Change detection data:
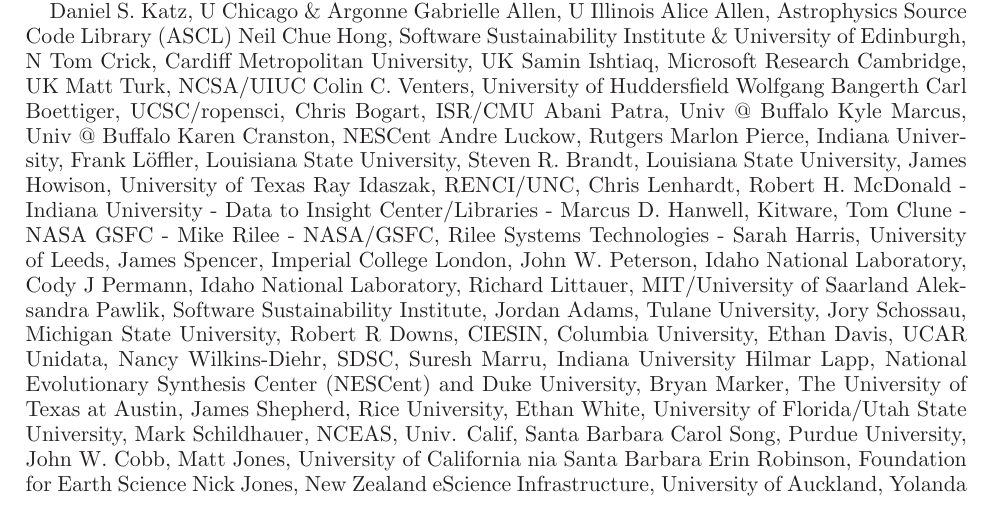
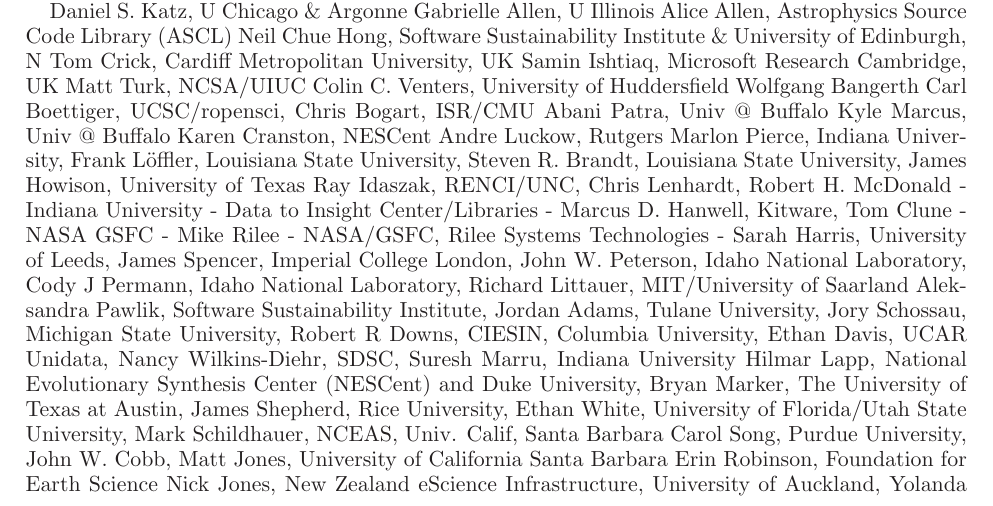
Before and after one commit to WSSSPE/meetings, a LaTeX paper (WSSSPE2_report/WSSSPE2_review.tex): part of page 6 of 9, cut so that both start at the same text. Compiled offline with LaTeX, dvips and Ghostscript.

Commit message:
Typo in affiliation

```diff
--- a/WSSSPE2_report/WSSSPE2_review.tex
+++ b/WSSSPE2_report/WSSSPE2_review.tex
@@ -402,7 +402,7 @@
 Mark Schildhauer,  NCEAS, Univ. Calif, Santa Barbara
 Carol Song, Purdue University,
 John W. Cobb,
-Matt Jones,  University of California nia Santa Barbara
+Matt Jones,  University of California Santa Barbara
 Erin Robinson, Foundation for Earth Science
 Nick Jones, New Zealand eScience Infrastructure, University of Auckland,
 Yolanda Gil, Information Sciences Institute, University of Southern California,
```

- **Exercise**
An exact copy of every entry above is needed, with the pictures left out.

- **Reply to the exercise**
Before and after one commit to WSSSPE/meetings, a LaTeX paper (WSSSPE2_report/WSSSPE2_review.tex): part of page 6 of 9, cut so that both start at the same text. Compiled offline with LaTeX, dvips and Ghostscript.

Commit message:
Typo in affiliation

```diff
--- a/WSSSPE2_report/WSSSPE2_review.tex
+++ b/WSSSPE2_report/WSSSPE2_review.tex
@@ -402,7 +402,7 @@
 Mark Schildhauer,  NCEAS, Univ. Calif, Santa Barbara
 Carol Song, Purdue University,
 John W. Cobb,
-Matt Jones,  University of California nia Santa Barbara
+Matt Jones,  University of California Santa Barbara
 Erin Robinson, Foundation for Earth Science
 Nick Jones, New Zealand eScience Infrastructure, University of Auckland,
 Yolanda Gil, Information Sciences Institute, University of Southern California,
```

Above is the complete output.